───── Raw data
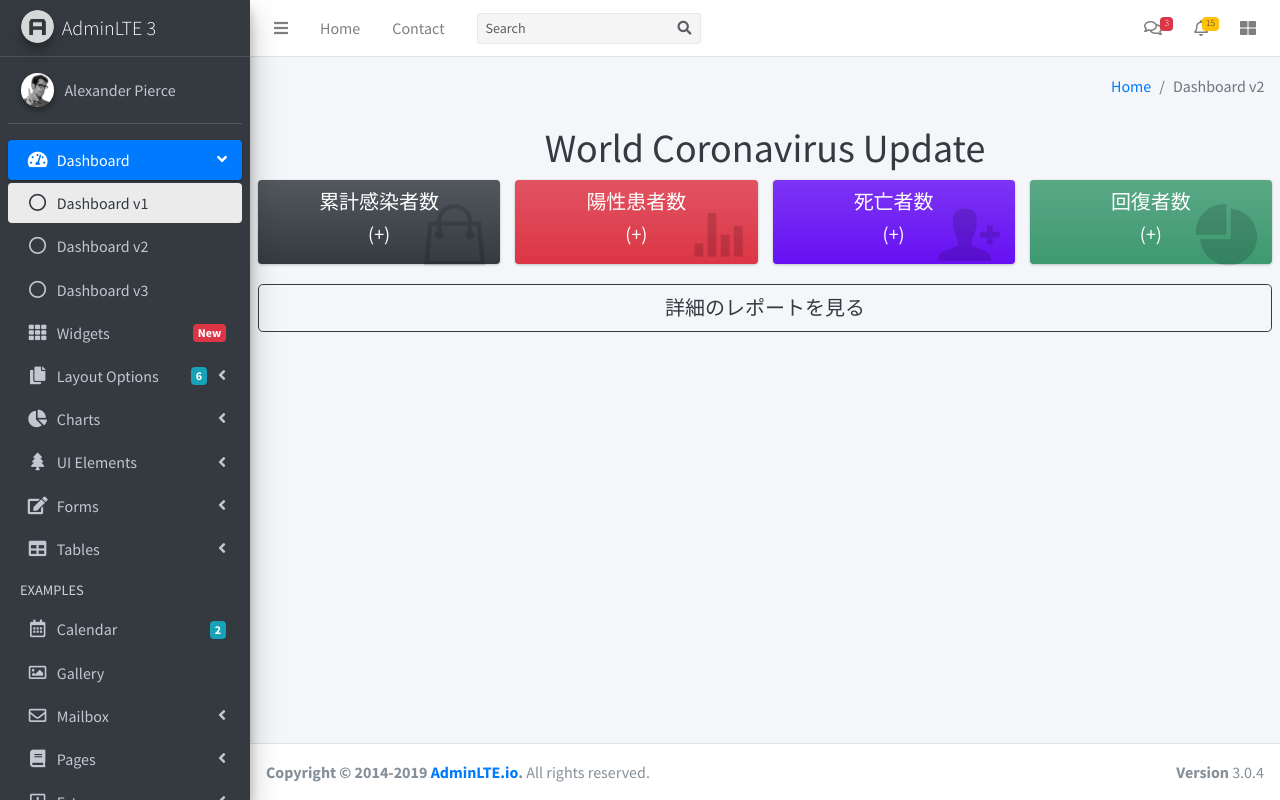
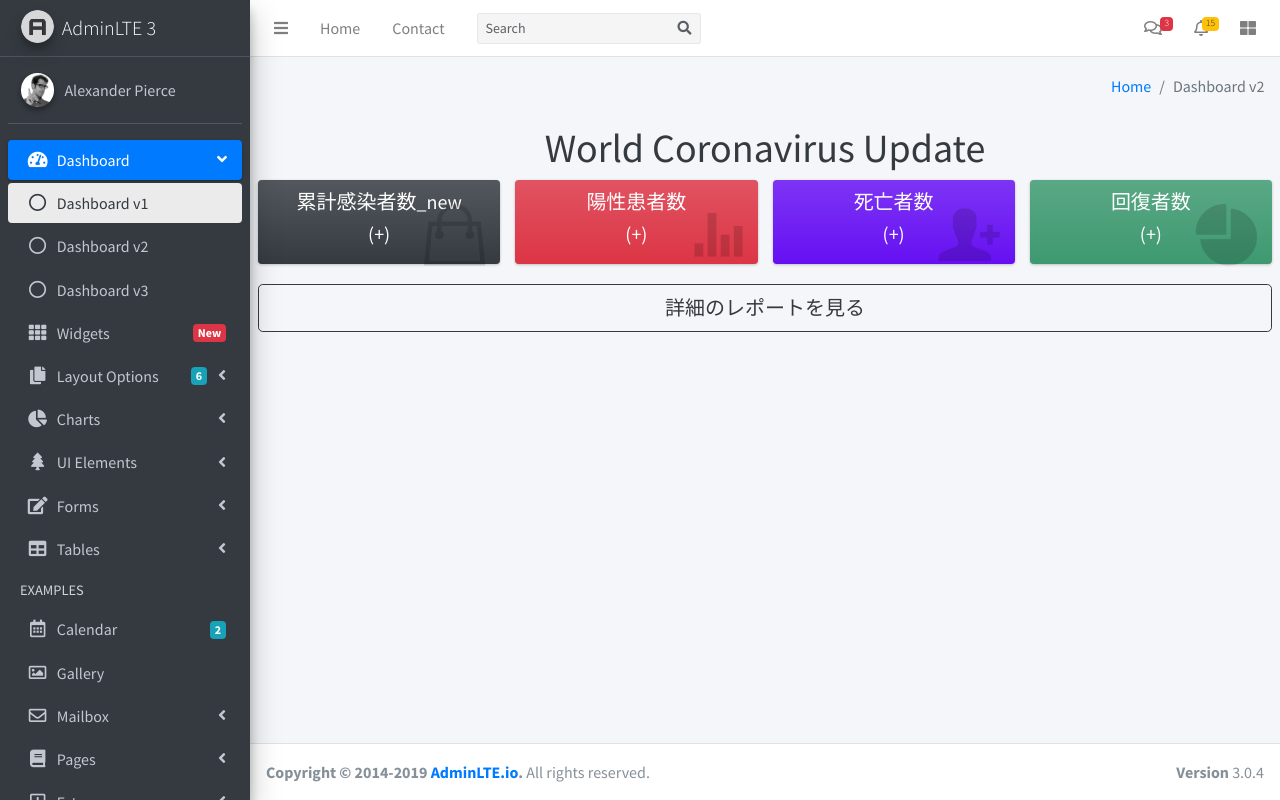
Before and after one commit to TetsuyaKataoka/DashBoardCovid19, a Django app: template templates/mainContent/top.html in a window 1280 px wide. Run offline with Django 3.2, Linux system fonts and the light colour scheme; the template is opened without the code that fills it, so the values that code supplies are empty; some libraries are stand-ins or nearby versions.

Commit message:
mycommit

```diff
--- a/templates/mainContent/top.html
+++ b/templates/mainContent/top.html
@@ -16,7 +16,7 @@
                 <!-- small box -->
                     <div class="small-box bg-gradient-gray-dark">
                         <div class="inner">
-                            <h5>累計感染者数</h5>
+                            <h5>累計感染者数_new</h5>
                             <h4>{{ dict_world_summary_report.total_cases | intcomma}}</h4>
                             <h5>(+{{ dict_world_summary_report.diff_total_cases | intcomma}})</h5>
                          </div>
```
──────────
*Assigned task*
Pull out every line in the data above that has the word "mainContent".

*Solution for this task*
Before and after one commit to TetsuyaKataoka/DashBoardCovid19, a Django app: template templates/mainContent/top.html in a window 1280 px wide. Run offline with Django 3.2, Linux system fonts and the light colour scheme; the template is opened without the code that fills it, so the values that code supplies are empty; some libraries are stand-ins or nearby versions.
--- a/templates/mainContent/top.html
+++ b/templates/mainContent/top.html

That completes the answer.